Published February 11, 2019
Listening to Bach: The Mass in B Minor and the Christmas Oratorio. Daniel R. Melamed. Oxford University Press, 2018. 149 pages.
By Robert L. Marshall
This is not a conventional scholarly book: There are no foot- or endnotes, no traditional bibliography (only a highly selective essay consisting of “Suggestions for Further Reading and Listening”), no musical notation (only references to audio examples available on an accompanying website).
The explanation for these absences resides in the book’s title. As the author, Daniel R. Melamed, writes in the preface, “this book is called Listening to Bach, with an emphasis on listening…Most of its chapters are about the musical substance of the works [i.e., the Mass in B Minor and Christmas Oratorio] and the experience of listening to them.” The book, in fact, is a hybrid combining two genres: that of a scholarly work and the pedagogical genre of a music appreciation textbook, perhaps best described as a most richly, “historically informed,” music appreciation textbook.
Melamed insists that we “step away” from a modern obsession with the fact that a remarkably large number of the movements in both the Mass in B minor and the Christmas Oratorio are re-arrangements and re-workings of pre-existing music — a practice known in Bach’s time as “parody.” (The subtitle for one chapter reads “Is parody overrated?”). He argues, “We can get closer to an eighteenth-century understanding of these pieces if we step away from our fascination [emphasis added] with parody, origin, and genesis and listen carefully and in an informed way.”
But the fascination is irresistible — even to Melamed, who (ironically, perhaps) presents as detailed a discussion of the works’ genesis as can be found in any program notes, liner notes, or even many scholarly treatises. Two of the book’s six chapters are devoted to the topic. In addition to discussions of the music itself and the chapters on origins, a third major concern is the reception history of the two works, surveying the history of their interpretation, both in performances and in critical writings. Melamed has quite a bit to say about all of them, much of it provocative.
Returning to the issue of parody, assume for a moment that Melamed is right: Knowing the details of a work’s genesis does not provide meaningful insight into its aesthetic value — that that approach is a manifestation of either the “intentional” or “genetic fallacy.” Why, then, are so many of us so fascinated by these (marginal?) facts?
The answer, surely, is that when we are moved by a work of art — something created, after all, by a fellow mortal — we often find ourselves wondering: How did he do it? Strictly speaking, the answer belongs not to the disciplines of analysis or interpretation, but rather to the discipline of biography. Moreover, the two modes of inquiry — call them “work analysis” and “genesis studies” — at their best need not be mutually exclusive. They can be mutually reinforcing in the pursuit of an enhanced, more profound, aesthetic experience.
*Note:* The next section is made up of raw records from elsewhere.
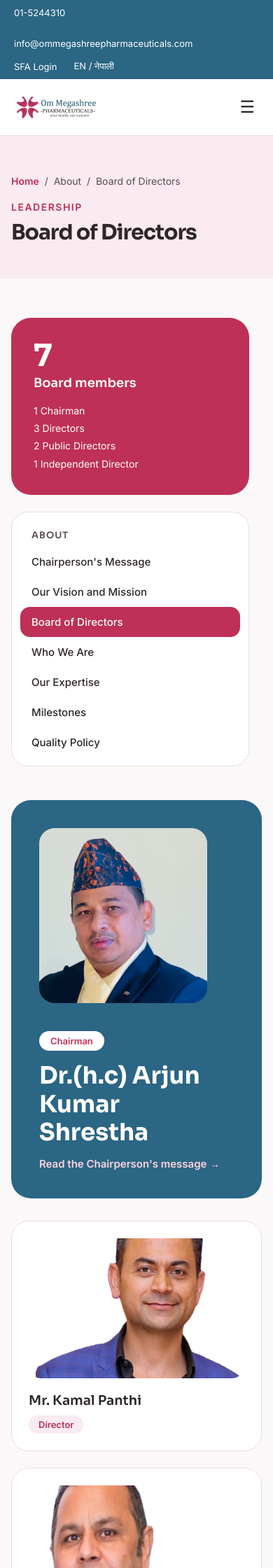
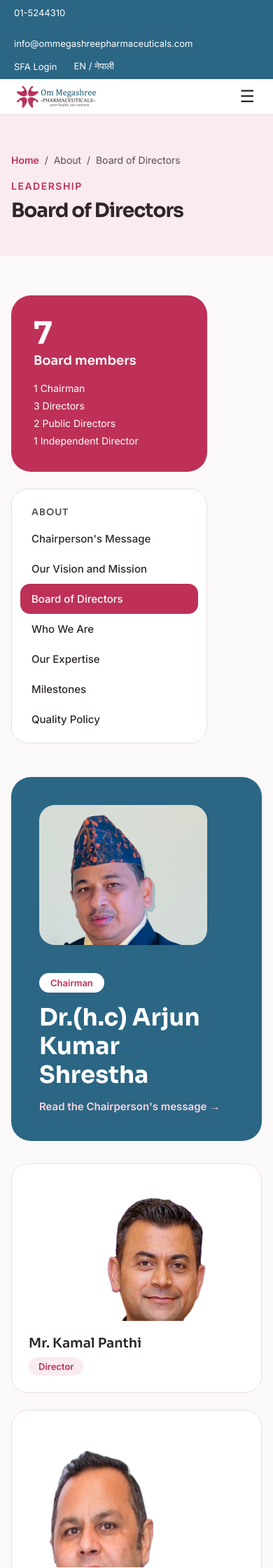
Before and after one commit to saileshkandel10/ommegashreefrontendwebsite, a Laravel app: page /board-of-directors in a window 390 px wide. Shown: the top 2240 px of the page at 70% size. Run offline with Laravel 12, Linux system fonts and the light colour scheme; style sheets or scripts are compiled from the project's sources.

Commit message:
Comprehensive mobile CSS: all pages responsive with padding, grid, flex overrides

```diff
--- a/resources/views/layouts/app.blade.php
+++ b/resources/views/layouts/app.blade.php
@@ -26,19 +26,17 @@
   .desktop-nav{display:flex}
   @media (max-width:768px){
     body{font-size:14px}
-    header{padding:0 20px;height:auto}
+    header{padding:0 20px!important;height:auto!important}
     header .menu-toggle{display:flex!important}
-    header .desktop-nav{display:none!important;position:absolute;top:80px;left:0;right:0;background:#fff;flex-direction:column;padding:20px;border-bottom:1px solid #EBDDE1;gap:0;z-index:60;width:100%}
+    header .desktop-nav{display:none!important;position:absolute!important;top:80px;left:0;right:0;background:#fff;flex-direction:column;padding:20px;border-bottom:1px solid #EBDDE1;gap:0;z-index:60;width:100%}
     header .desktop-nav.open{display:flex!important}
     header .desktop-nav a,header .desktop-nav .dropdown>a{padding:12px 0;border-bottom:1px solid #F3F3F5;font-size:16px;display:block;width:100%}
     .desktop-contact{display:none!important}
-    .desktop-nav .dropdown-menu{position:static;box-shadow:none;border:none;padding:0;width:100%;min-width:auto;background:#FBF8F9}
-    .desktop-nav .dropdown-menu a{padding:10px 20px;font-size:14px;color:#5A4E50}
+    .desktop-nav .dropdown-menu{position:static!important;box-shadow:none!important;border:none!important;padding:0!important;width:100%!important;min-width:auto!important;background:#FBF8F9}
+    .desktop-nav .dropdown-menu a{padding:10px 20px!important;font-size:14px!important;color:#5A4E50}
     .desktop-nav .dropdown-menu.show{display:block}
-    header .menu-toggle{display:flex}
-    header .contact-btn{padding:10px 20px;font-size:13px}
-    h1{font-size:36px!important;line-height:1.2!important}
-    h2{font-size:28px!important;line-height:1.3!important}
+    h1{font-size:34px!important;line-height:1.2!important}
+    h2{font-size:26px!important;line-height:1.3!important}
     .page-header,.section-header{padding:40px 20px!important}
     .container{padding:0 20px}
     .grid-4,.products-grid,.expertise-grid,.values-grid{grid-template-columns:1fr!important}
@@ -51,19 +49,29 @@
     .two-col,.three-col{flex-direction:column!important}
     .card-stack{margin-bottom:24px}
     .brand-text{font-size:16px!important}
-    [style*="padding:56px 80px"],[style*="padding:56px 80px 48px"],[style*="padding:0 80px"],[style*="padding:72px 80px"],[style*="padding:88px 80px"],[style*="margin:0 80px"]{padding-left:20px!important;padding-right:20px!important;margin-left:0!important;margin-right:0!important}
-    [style*="padding:56px 80px 72px"]{padding-left:20px!important;padding-right:20px!important}
-    [style*="margin:56px 80px"],[style*="margin:0 80px 72px"],[style*="margin:0 80px 88px"]{margin-left:0!important;margin-right:0!important}
-    [style*="height:420px"],[style*="height:440px"],[style*="height:260px"],[style*="height:280px"],[style*="height:340px"]{height:auto!important;max-height:250px!important}
-    [style*="grid-template-columns:repeat(3,"],[style*="grid-template-columns:repeat(4,"]{grid-template-columns:1fr!important}
-    [style*="flex-direction:row"]{flex-direction:column!important}
+    /* Override all inline paddings/margins */
+    [style*="padding:56px 80px"],[style*="padding:56px 80px 48px"],[style*="padding:0 80px"],[style*="padding:72px 80px"],[style*="padding:88px 80px"],[style*="padding:44px"],[style*="padding:36px"],[style*="padding:56px 80px 56px"],[style*="padding:40px 80px"],[style*="padding:0 80px 40px"],[style*="padding:0 80px 72px"],[style*="padding:0 80px 88px"]{padding-left:20px!important;padding-right:20px!important}
+    [style*="margin:0 80px"],[style*="margin:56px 80px"],[style*="margin:0 80px 72px"],[style*="margin:0 80px 88px"],[style*="margin:56px 80px 24px"],[style*="margin:72px 80px 24px"]{margin-left:0!important;margin-right:0!important}
+    /* Grid overrides */
+    [style*="grid-template-columns:repeat(3,"],[style*="grid-template-columns:repeat(4,"],[style*="grid-template-columns:repeat(2,"]{grid-template-columns:1fr!important}
+    /* Flex direction overrides */
+    [style*="flex-direction:row"],[style*="flex-wrap:wrap"][style*="gap:48px"],[style*="gap:64px"]{flex-direction:column!important}
+    /* Image height overrides */
+    [style*="height:420px"],[style*="height:440px"],[style*="height:260px"],[style*="height:280px"],[style*="height:340px"],[style*="height:220px"],[style*="height:200px"]{height:auto!important;max-height:250px!important}
+    /* Sticky sidebar override */
+    [style*="position:sticky;top:24px"]{position:static!important}
   }
   @media (max-width:480px){
-    h1{font-size:30px!important}
-    h2{font-size:24px!important}
+    h1{font-size:28px!important}
+    h2{font-size:22px!important}
     header{height:auto;padding:12px 20px}
     .menu-toggle{margin-left:auto}
-    [style*="padding:56px 80px"],[style*="padding:0 80px"],[style*="padding:72px 80px"],[style*="padding:88px 80px"],[style*="margin:0 80px"]{padding-left:16px!important;padding-right:16px!important;margin-left:0!important;margin-right:0!important}
+    [style*="padding:56px 80px"],[style*="padding:56px 80px 48px"],[style*="padding:0 80px"],[style*="padding:72px 80px"],[style*="padding:88px 80px"],[style*="padding:44px"],[style*="padding:36px"],[style*="padding:56px 80px 56px"],[style*="padding:40px 80px"],[style*="padding:0 80px 40px"],[style*="padding:0 80px 72px"],[style*="padding:0 80px 88px"]{padding-left:16px!important;padding-right:16px!important}
+    [style*="margin:0 80px"],[style*="margin:56px 80px"],[style*="margin:0 80px 72px"],[style*="margin:0 80px 88px"],[style*="margin:56px 80px 24px"],[style*="margin:72px 80px 24px"]{margin-left:0!important;margin-right:0!important}
+    [style*="grid-template-columns:repeat(3,"],[style*="grid-template-columns:repeat(4,"],[style*="grid-template-columns:repeat(2,"]{grid-template-columns:1fr!important}
+    [style*="flex-direction:row"],[style*="gap:48px"],[style*="gap:64px"]{flex-direction:column!important}
+    [style*="height:420px"],[style*="height:440px"],[style*="height:260px"],[style*="height:280px"],[style*="height:340px"],[style*="height:220px"],[style*="height:200px"]{height:auto!important;max-height:200px!important}
+    [style*="position:sticky;top:24px"]{position:static!important}
   }
 </style>
 </head>
```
Consider a listener hearing the Christmas Oratorio for the first time. The work begins with five sharp strokes on the kettledrum alone. The unprepared listener wonders: Can all this be a work by the composer of the most intellectually uncompromising music ever written? Our listener will surely be both surprised and enlightened to learn that the explanation for the untypical and audacious opening of the oratorio lies in the fact that it originally belonged to a piece that began with the words “Tönet, ihr Pauken” (Sound, you drums). And then imagine the listener’s further surprise (and sense of revelation) if he were ever to learn that Bach’s decision to start the original work that way, while clearly inspired by the text, was an afterthought and a revision of his first, far more conventional, idea.
But enough quibbling. This little book packs quite a wallop. In fewer than 150 pages, it provides enlightening insights along with provocative, even unsettling, commentary regarding two of the most celebrated — and challenging — compositions to issue from the pen of Johann Sebastian Bach. In remarkably concise form, it surveys the historical and liturgical contexts to which they belonged and critically evaluates the scholarly, theological, and interpretive approaches they have stimulated from the time of their rediscovery in the early 19th century to the present.
None of that erudite display, however, is its main concern, which, once again, is to provide the modern listener with the skills and information necessary to gain a deeper understanding of the composer’s achievements in these towering compositions. The key is to give that listener the tools to recognize the stylistic and formal conventions informing the music and, especially, to recognize and appreciate the breathtakingly imaginative ways Bach deploys, modifies, and combines those conventions and genres throughout the two masterpieces.
Robert L. Marshall is Sachar Professor of Music emeritus at Brandeis University. His next book will be Bach, Mozart, and the Enigma of Genius: Essays on the Lives and the Music (University of Rochester Press).